Assignment> Without the images, write out the entries word for word.

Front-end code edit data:
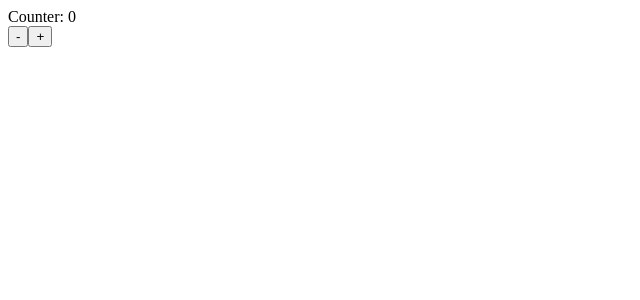
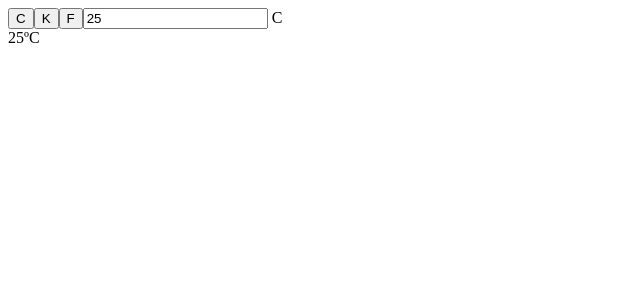
Before and after one commit to weumj/mobx-simple-demo, a React app: page / in a window 1280 px wide. Shown: the top 300 px of the page, without its empty margins (0-640 px from the left). Built offline with nearby package versions, Linux system fonts and the light colour scheme.

Commit message:
3. reactions - derive computed values

```diff
--- a/src/Counter.tsx
+++ b/src/counter/Counter.tsx
@@ -8,7 +8,7 @@ export interface ICounterProps {
 }
 
 @observer
-export class Counter extends React.Component<any, ICounterProps> {
+export class Counter extends React.Component<ICounterProps> {
     render() {
         return (
             <div>
--- a/src/index.tsx
+++ b/src/index.tsx
@@ -3,14 +3,13 @@ import * as ReactDOM from "react-dom";
 
 import DevTools from "mobx-react-devtools";
 
-import Counter from "./Counter";
-
-import { counterStore } from "./counter.store";
+import Temperature from "./temperature/Temperature";
+import { store } from "./temperature/temperature.store";
 
 ReactDOM.render(
     <div>
         <DevTools />
-        <Counter store={counterStore} />
+        <Temperature store={store} />
     </div>,
     document.getElementById("app"),
 );
--- /dev/null
+++ b/src/temperature/Temperature.tsx
@@ -0,0 +1,45 @@
+import * as React from "react";
+// import { observable } from "mobx";
+import { observer } from "mobx-react";
+import { TemperatureStore } from "./temperature.store";
+import { ChangeEvent } from "react";
+
+export interface TemperatureProps {
+    store: TemperatureStore;
+}
+
+@observer
+export class Temperature extends React.Component<TemperatureProps> {
+    onK = () => {
+        this.props.store.unit = "K";
+    };
+    onC = () => {
+        this.props.store.unit = "C";
+    };
+    onF = () => {
+        this.props.store.unit = "F";
+    };
+    onChange = (e: ChangeEvent<HTMLInputElement>) => {
+        this.props.store.temperatureCelsius = parseInt(e.target.value, 10);
+    };
+    render() {
+        return (
+            <div>
+                <span>
+                    <button onClick={this.onC}>C</button>
+                    <button onClick={this.onK}>K</button>
+                    <button onClick={this.onF}>F</button>
+                </span>
+                <input
+                    type="number"
+                    onChange={this.onChange}
+                    value={this.props.store.temperatureCelsius}
+                />{" "}
+                C
+                <div>{this.props.store.temperature}</div>
+            </div>
+        );
+    }
+}
+
+export default Temperature;
--- /dev/null
+++ b/src/temperature/temperature.store.ts
@@ -0,0 +1,33 @@
+import { computed, observable } from "mobx";
+
+export class TemperatureStore {
+    @observable unit = "C";
+    @observable temperatureCelsius = 25;
+
+    @computed
+    get temperatureKelvin() {
+        console.log("calculating Kelvin");
+        return this.temperatureCelsius * (9 / 5) + 32;
+    }
+
+    @computed
+    get temperatureFahrenheit() {
+        console.log("calculating Fahrenheit");
+        return this.temperatureCelsius + 273.15;
+    }
+
+    @computed
+    get temperature() {
+        console.log("calculating temperature");
+        switch (this.unit) {
+            case "K":
+                return this.temperatureKelvin + "ºK";
+            case "F":
+                return this.temperatureFahrenheit + "ºF";
+            case "C":
+                return this.temperatureCelsius + "ºC";
+        }
+    }
+}
+
+export const store = new TemperatureStore();
```
Also changed, not shown: src/counter/counter.store.ts (renamed from src/counter.store.ts).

Task solution>
Before and after one commit to weumj/mobx-simple-demo, a React app: page / in a window 1280 px wide. Shown: the top 300 px of the page, without its empty margins (0-640 px from the left). Built offline with nearby package versions, Linux system fonts and the light colour scheme.

Commit message:
3. reactions - derive computed values

```diff
--- a/src/Counter.tsx
+++ b/src/counter/Counter.tsx
@@ -8,7 +8,7 @@ export interface ICounterProps {
 }
 
 @observer
-export class Counter extends React.Component<any, ICounterProps> {
+export class Counter extends React.Component<ICounterProps> {
     render() {
         return (
             <div>
--- a/src/index.tsx
+++ b/src/index.tsx
@@ -3,14 +3,13 @@ import * as ReactDOM from "react-dom";
 
 import DevTools from "mobx-react-devtools";
 
-import Counter from "./Counter";
-
-import { counterStore } from "./counter.store";
+import Temperature from "./temperature/Temperature";
+import { store } from "./temperature/temperature.store";
 
 ReactDOM.render(
     <div>
         <DevTools />
-        <Counter store={counterStore} />
+        <Temperature store={store} />
     </div>,
     document.getElementById("app"),
 );
--- /dev/null
+++ b/src/temperature/Temperature.tsx
@@ -0,0 +1,45 @@
+import * as React from "react";
+// import { observable } from "mobx";
+import { observer } from "mobx-react";
+import { TemperatureStore } from "./temperature.store";
+import { ChangeEvent } from "react";
+
+export interface TemperatureProps {
+    store: TemperatureStore;
+}
+
+@observer
+export class Temperature extends React.Component<TemperatureProps> {
+    onK = () => {
+        this.props.store.unit = "K";
+    };
+    onC = () => {
+        this.props.store.unit = "C";
+    };
+    onF = () => {
+        this.props.store.unit = "F";
+    };
+    onChange = (e: ChangeEvent<HTMLInputElement>) => {
+        this.props.store.temperatureCelsius = parseInt(e.target.value, 10);
+    };
+    render() {
+        return (
+            <div>
+                <span>
+                    <button onClick={this.onC}>C</button>
+                    <button onClick={this.onK}>K</button>
+                    <button onClick={this.onF}>F</button>
+                </span>
+                <input
+                    type="number"
+                    onChange={this.onChange}
+                    value={this.props.store.temperatureCelsius}
+                />{" "}
+                C
+                <div>{this.props.store.temperature}</div>
+            </div>
+        );
+    }
+}
+
+export default Temperature;
--- /dev/null
+++ b/src/temperature/temperature.store.ts
@@ -0,0 +1,33 @@
+import { computed, observable } from "mobx";
+
+export class TemperatureStore {
+    @observable unit = "C";
+    @observable temperatureCelsius = 25;
+
+    @computed
+    get temperatureKelvin() {
+        console.log("calculating Kelvin");
+        return this.temperatureCelsius * (9 / 5) + 32;
+    }
+
+    @computed
+    get temperatureFahrenheit() {
+        console.log("calculating Fahrenheit");
+        return this.temperatureCelsius + 273.15;
+    }
+
+    @computed
+    get temperature() {
+        console.log("calculating temperature");
+        switch (this.unit) {
+            case "K":
+                return this.temperatureKelvin + "ºK";
+            case "F":
+                return this.temperatureFahrenheit + "ºF";
+            case "C":
+                return this.temperatureCelsius + "ºC";
+        }
+    }
+}
+
+export const store = new TemperatureStore();
```
Also changed, not shown: src/counter/counter.store.ts (renamed from src/counter.store.ts).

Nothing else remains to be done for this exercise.